Extracted records
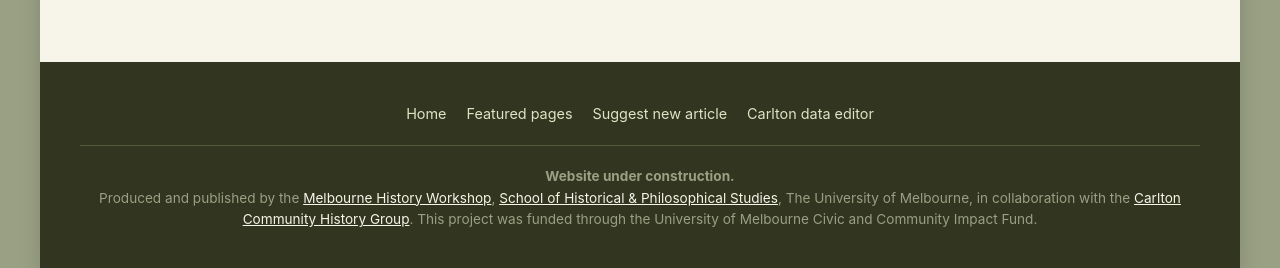
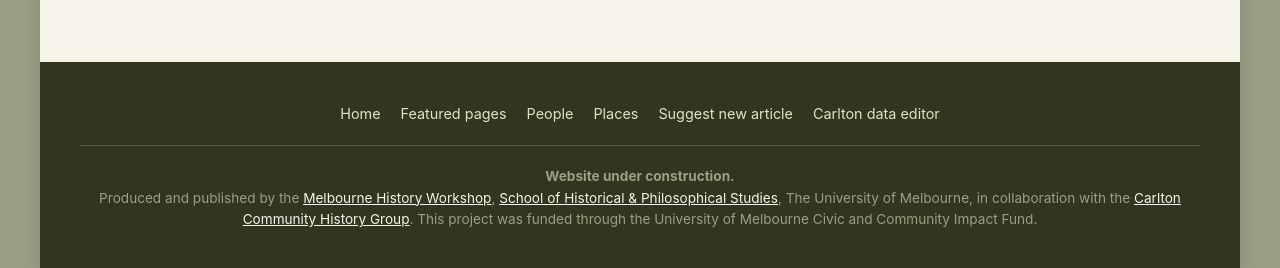
Before and after one commit to notamitchell/order, a Jekyll site: the page built from index.md, in a window 1280 px wide. Shown: the part 1146-1414 px from the top of the page. Built offline with Jekyll 4.4.1, drawn with Linux system fonts in a browser that asks for light colours; a script that is not in the unit is left out.

Commit message:
Link the People and Places pages from the footer
Co-Authored-By: Claude Opus 5.5 <noreply@anthropic.com>
Claude-Session: https://claude.ai/code/session_01TQE2zKrzn8CCW8PUk8e3eM

```diff
--- a/_layouts/default.html
+++ b/_layouts/default.html
@@ -125,6 +125,8 @@
                 <ul class="footer-links">
                     <li><a href="index">Home</a></li>
                     <li><a href="aToZ">Featured pages</a></li>
+                    <li><a href="people">People</a></li>
+                    <li><a href="places">Places</a></li>
                     <li><a href="new">Suggest new article</a></li>
                      <li><a href="admin/carlton-data-editor.html">Carlton data editor</a></li>
                 </ul>
```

Work instructions
Leave the pictures out, and print every line of the listing exactly as written.

Response
Before and after one commit to notamitchell/order, a Jekyll site: the page built from index.md, in a window 1280 px wide. Shown: the part 1146-1414 px from the top of the page. Built offline with Jekyll 4.4.1, drawn with Linux system fonts in a browser that asks for light colours; a script that is not in the unit is left out.

Commit message:
Link the People and Places pages from the footer
Co-Authored-By: Claude Opus 5.5 <noreply@anthropic.com>
Claude-Session: https://claude.ai/code/session_01TQE2zKrzn8CCW8PUk8e3eM

```diff
--- a/_layouts/default.html
+++ b/_layouts/default.html
@@ -125,6 +125,8 @@
                 <ul class="footer-links">
                     <li><a href="index">Home</a></li>
                     <li><a href="aToZ">Featured pages</a></li>
+                    <li><a href="people">People</a></li>
+                    <li><a href="places">Places</a></li>
                     <li><a href="new">Suggest new article</a></li>
                      <li><a href="admin/carlton-data-editor.html">Carlton data editor</a></li>
                 </ul>
```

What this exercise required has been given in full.